I have just taken the car for its first oil change and inspection. This mostly involved sitting and waiting but it provided a good opportunity for people watching - so something interesting is always bound to turn up.
My reaction on going back to the showroom was one of horror, not at the selection of cars but at the abuse the poor cars had received at the hands of the showroom staff.
On the main display podium was a sky blue Hyundai Accent - a horrible car anyway but they had, er, enhanced it with a large design on the bonnet (that's the hood for my occasional American reader) and cartoon pictures of Dalmations on the doors.
Next to that was a black Hyundai Elantra - it looked OK (for a saloon car) from the front but they had stuck on (not quite straight) a silver fuel-filler cover that now stood proud from the body, a silver bumper protector below the boot (trunk) lid and, the biggest travesty of all - they had replaced the front seats with leather but not the back seats!

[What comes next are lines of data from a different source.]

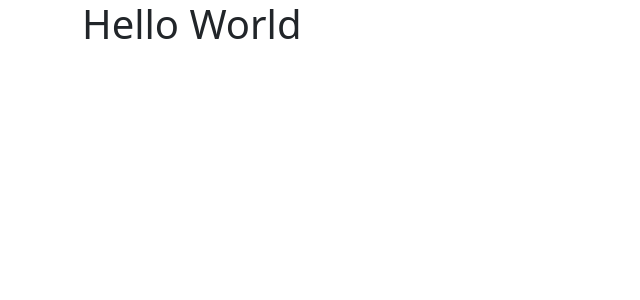
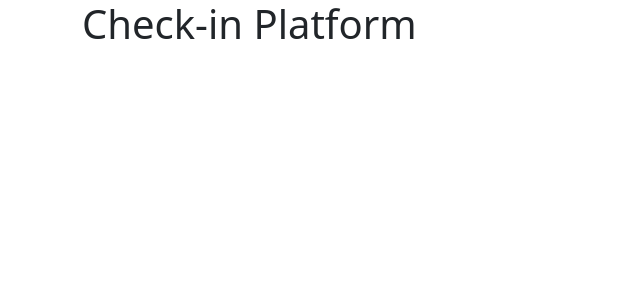
Before and after one commit to ionscr/check-in-platform-frontend, an Angular app: page / in a window 1280 px wide. Shown: the top 300 px of the page, without its empty margins (0-640 px from the left). Built offline with nearby package versions, Linux system fonts and the light colour scheme.

Commit message:
created user model

```diff
--- a/src/app/app.component.html
+++ b/src/app/app.component.html
@@ -1 +1,3 @@
-<div class="container"><h1>Hello World</h1></div>
+<div class="container">
+  <h1>{{ title }}</h1>
+</div>
--- a/src/app/app.component.ts
+++ b/src/app/app.component.ts
@@ -6,5 +6,5 @@ import { Component } from '@angular/core';
   styleUrls: ['./app.component.css']
 })
 export class AppComponent {
-  title: string = 'Check-in Application';
+  title: string = 'Check-in Platform';
 }
```
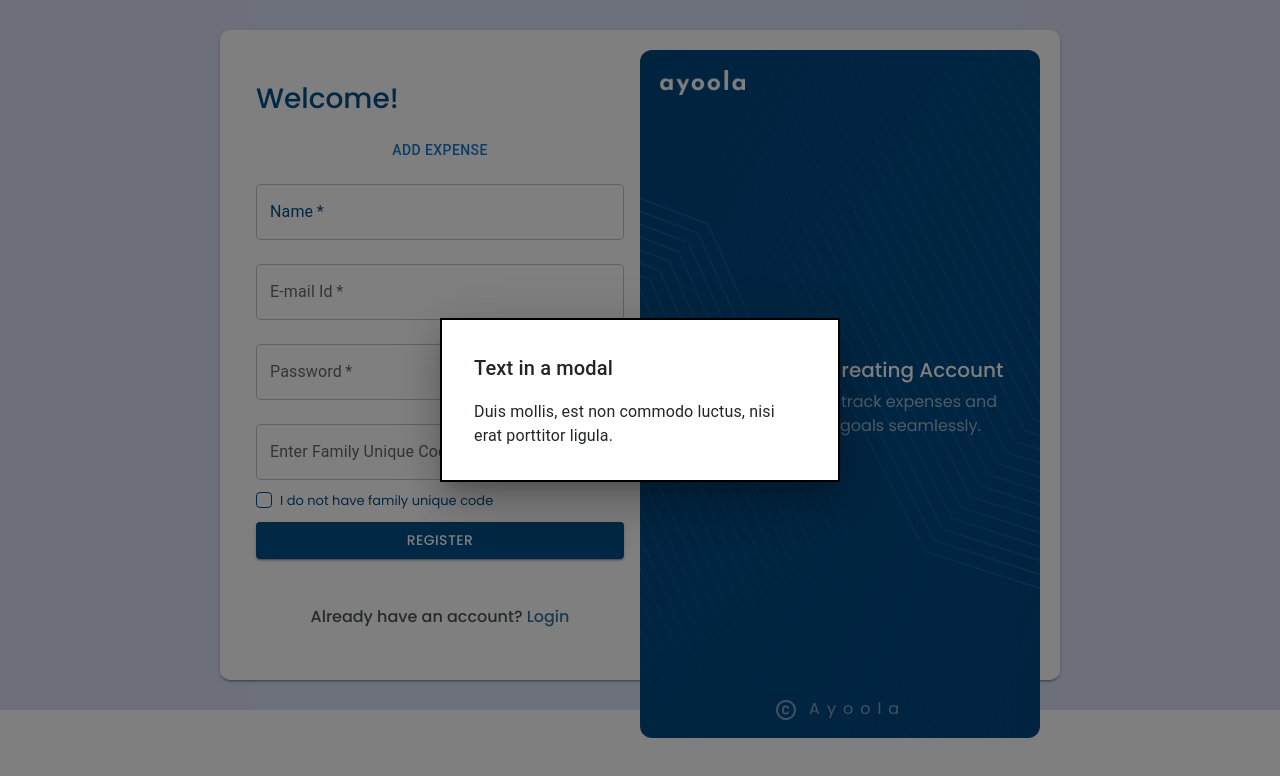
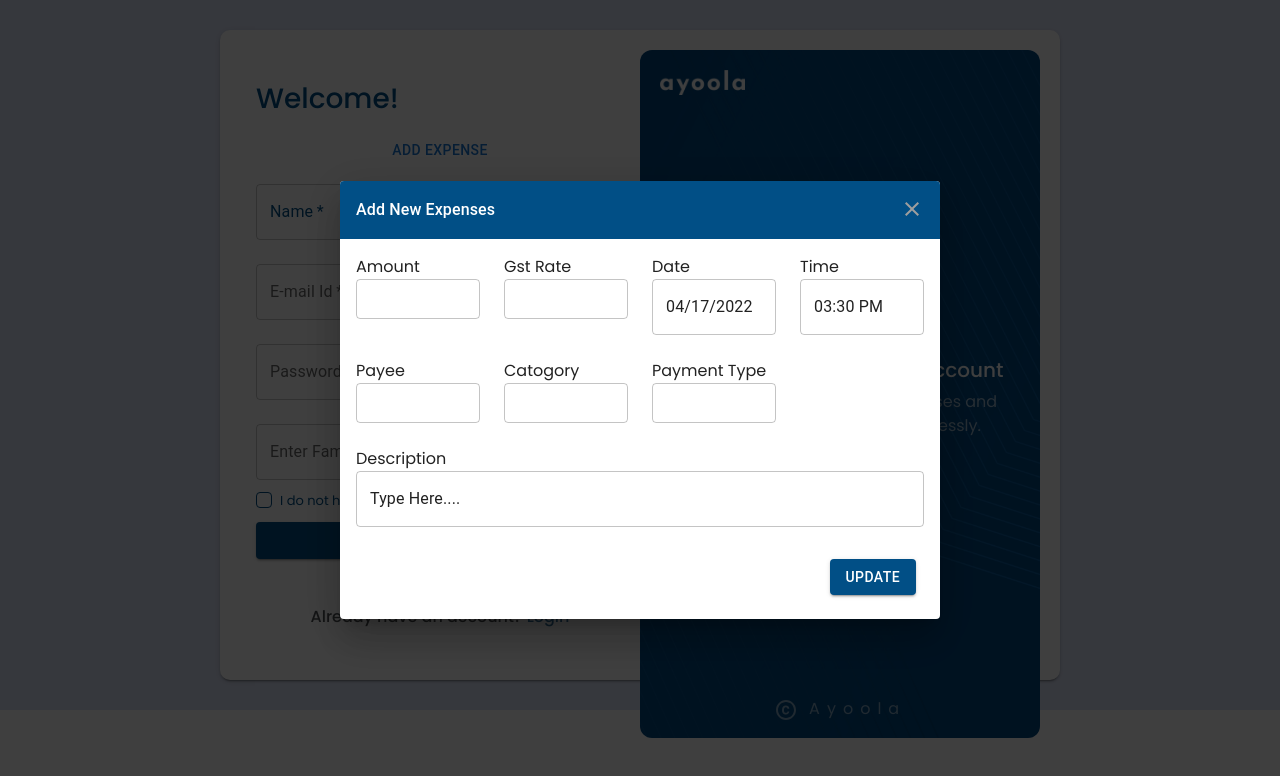
Before and after one commit to anumithasp/expense-tracker, a React (Create React App) app: page /signup in a window 1280 px wide. Both pictures are taken after a click on the button "ADD EXPENSE". Shown: the top 776 px of the page. Built offline with nearby package versions, Linux system fonts and the light colour scheme.

Commit message:
add expense initial changes

```diff
--- a/package.json
+++ b/package.json
@@ -7,12 +7,14 @@
     "@emotion/styled": "^11.11.0",
     "@fontsource/poppins": "^5.0.12",
     "@mui/icons-material": "^5.15.12",
-    "@mui/material": "^5.15.12",
+    "@mui/material": "^5.15.13",
+    "@mui/x-date-pickers": "^6.19.7",
     "@testing-library/jest-dom": "^5.17.0",
     "@testing-library/react": "^13.4.0",
     "@testing-library/user-event": "^13.5.0",
     "axios": "^1.6.7",
     "bootstrap": "^5.3.3",
+    "dayjs": "^1.11.10",
     "react": "^18.2.0",
     "react-bootstrap": "^2.10.1",
     "react-dom": "^18.2.0",
--- a/src/components/AddExpenseModal/AddExpenseModal.jsx
+++ b/src/components/AddExpenseModal/AddExpenseModal.jsx
@@ -1,8 +1,24 @@
 import React from 'react'
 import Box from '@mui/material/Box';
 import Button from '@mui/material/Button';
+import CloseIcon from '@mui/icons-material/Close';
+import Dialog from '@mui/material/Dialog';
+import DialogActions from '@mui/material/DialogActions';
+import DialogContent from '@mui/material/DialogContent';
+import DialogTitle from '@mui/material/DialogTitle';
+import Grid from '@mui/material/Grid';
+import IconButton from '@mui/material/IconButton';
+import OutlinedInput from '@mui/material/OutlinedInput';
+import Paper from '@mui/material/Paper';
+import TextField from '@mui/material/TextField';
 import Typography from '@mui/material/Typography';
 import Modal from '@mui/material/Modal';
+import { styled } from '@mui/material';
+import dayjs from 'dayjs';
+import { LocalizationProvider } from '@mui/x-date-pickers/LocalizationProvider';
+import { DatePicker } from '@mui/x-date-pickers/DatePicker';
+import { TimePicker } from '@mui/x-date-pickers/TimePicker';
+import { AdapterDayjs } from '@mui/x-date-pickers/AdapterDayjs';
 
 const style = {
   position: 'absolute',
@@ -15,6 +31,22 @@ const style = {
   boxShadow: 24,
   p: 4,
 };
+const BootstrapDialog = styled(Dialog)(({ theme }) => ({
+  '& .MuiDialogContent-root': {
+    padding: theme.spacing(2),
+  },
+  '& .MuiDialogActions-root': {
+    padding: theme.spacing(1),
+  },
+}));
+
+const Item = styled(Paper)(({ theme }) => ({
+  backgroundColor: theme.palette.mode === 'dark' ? '#1A2027' : '#fff',
+  ...theme.typography.body2,
+  padding: theme.spacing(1),
+  textAlign: 'center',
+  color: theme.palette.text.secondary,
+}));
 
 const AddExpenseModal = () => {
     const [open, setOpen] = React.useState(false);
@@ -31,12 +63,121 @@ const AddExpenseModal = () => {
           aria-describedby="modal-modal-description"
         >
           <Box sx={style}>
-            <Typography id="modal-modal-title" variant="h6" component="h2">
-              Text in a modal
-            </Typography>
-            <Typography id="modal-modal-description" sx={{ mt: 2 }}>
-              Duis mollis, est non commodo luctus, nisi erat porttitor ligula.
-            </Typography>
+            <React.Fragment>
+              <BootstrapDialog
+              onClose={handleClose}
+              aria-labelledby="customized-dialog-title"
+              open={open}
+              >
+                <DialogTitle
+                sx={{ m: 0, p: 2 ,
+                  backgroundColor: "#014f86",
+                  color:'white',
+                  fontSize:'medium'
+                }}
+                id="customized-dialog-title">
+                  Add New Expenses
+                </DialogTitle>
+                <IconButton
+                  aria-label="close"
+                  onClick={handleClose}
+                  sx={{
+                    position: 'absolute',
+                    right: 8,
+                    top: 8,
+                    color: (theme) => theme.palette.grey[500],
+                  }}
+                >
+                  <CloseIcon/>
+                </IconButton>
+                <DialogContent>
+                <Grid container spacing={{ xs: 2, md: 3 }} columns={{ xs: 4, sm: 8, md: 12 }}>
+                  <Grid item xs={3} sm={4} md={3}>
+                    Amount
+                    <TextField
+                    hiddenLabel
+                    size="small"
+                    />
+                  </Grid>
+                  <Grid item xs={3} sm={4} md={3}>
+                    Gst Rate
+                    <TextField
+                    size="small"
+                    />
+                  </Grid>
+                  <Grid item xs={3} sm={4} md={3}>
+                     Date
+                    {/* <TextField
+                    size="small"
+                    /> */}
+
+                    <LocalizationProvider dateAdapter={AdapterDayjs}>
+                      <DatePicker
+                        size="small"
+                        label=""
+                        defaultValue={dayjs('2022-04-17')}
+                      />
+                    </LocalizationProvider>
+
+                  </Grid>
+                  <Grid item xs={3} sm={4} md={3}>
+                    Time
+                    {/* <TextField
+                    size="small"
+                    />  */}
+                    <LocalizationProvider dateAdapter={AdapterDayjs}>
+                      <TimePicker
+                        size="small"
+                        label=""
+                        defaultValue={dayjs('2022-04-17T15:30')}
+                      />
+                    </LocalizationProvider>
+                  </Grid>
+
+                  <Grid item xs={3} sm={4} md={3}>
+                    Payee
+                    <TextField
+                    size="small"
+                    />
+                  </Grid>
+                  <Grid item xs={3} sm={4} md={3}>
+                    Catogory
+                    <TextField
+                    size="small"
+                    />
+                  </Grid>
+                  <Grid item xs={3} sm={4} md={3}>
+                    Payment Type
+                    <TextField
+                    size="small"
+                    />
+                  </Grid>
+
+                  <Grid item xs={12} sm={12} md={12}>
+                    Description
+                    <TextField
+                    fullWidth
+                    hiddenLabel
+                    multiline
+                    id="standard-size-small"
+                    defaultValue="Type Here...."
+                    />
+                  </Grid>
+                </Grid>
+                <br />
+                <DialogActions>
+                   <Button autoFocus variant="contained" size='medium' style={{backgroundColor: "#014f86"}} onClick={handleClose}>
+                    Update
+                   </Button>
+                </DialogActions>
+                </DialogContent>
+                {/* <DialogActions>
+                   <Button autoFocus variant="contained" size='medium' style={{backgroundColor: "#014f86"}} onClick={handleClose}>
+                    Update
+                   </Button>
+                </DialogActions> */}
+              </BootstrapDialog>
+            </React.Fragment>
           </Box>
         </Modal>
       </div>
```
Also changed, not shown: 1 other file (tests, documents, lock files or other folders).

Has anyone ever seen a car with half leather and half cloth seats?
Even the Tucson that they had (that's what I've got) had running boards and a replacement front bumper (fender) that's significantly larger than the original.
House Doctor. When I've been flat-hunting in the past here, people have shown me round filthy apartments with disgusting kitchens and broken aircon and assured me that it would all be fine by the time we moved in. I can’t see through the visual appearance to the possible flat underneath. Clearly I'm the odd one out here - the Hyundai dealer said they are currently selling 400 cars per month.
People here certainly do enjoy embellishing their cars, inside and outside. Sure there are yoofs in the UK who would be attracted by the horrible body kit like the car above but many more cars have fins, decals, stickers, pretend BMW 5-series antennae and so on stuck on the outside. Most have dangly things hanging from the mirror (usually the only purpose that the mirror serves), a pot of something smelly on the dashboard, seat covers (I've seen black leather seats with telly tubbies seat covers), steering wheel covers (some so thick that the driver can barely hold the wheel) and all sorts in the back window. The parcel shelf seems to be seen as a convenient storage place for cushions or a display for all the cuddly toys that you can find - oddly a back window like the one here doesn't mean that the owner/driver of the car is female - again, it's not such a big issue as the driving style really doesn't take into account what's behind you, only what's in front.
Clearly a number of people have seem The Fast and The Furious and have decided that adding blue neons to the underside of their local equivalent of an old style Nissan Micra would look cool.
Similarly, I spotted this guy who had added blue LEDs to the exhaust pipe of his mini-MPV so that they came on when he braked.
They did try to hard sell me on tinted window film - as summer is coming. I can see why other people are happy with the film to keep out the worst of the sun in the summer as it is pretty intense – (I've seen temperatures of 43 here) and in fact most cars here have tinted windows all round (and certainly much, much darker than would be remotely legal in the UK).
This is the first car I've ever had with manufacturer-tinted windows in the back and it makes reversing in poor light quite hard. Whilst I have adapted my driving style to some extent to match the local style, I'm still accustomed to using my mirrors before manoeuvring and I don’t think I could do that at night with tinted side windows. Some people without film install special curtains and taxi-drivers often trap a towel in the top of the driver's side window as a sun-shade - obviously they then can’t see anything at all out of the window then.
Still, my car was serviced in reasonable time. They even washed it. Unfortunately, the guy that drove the car from point to point didn't think to wash his hands so now the outside is clean and the inside is covered in oily-black fingerprints. Sigh.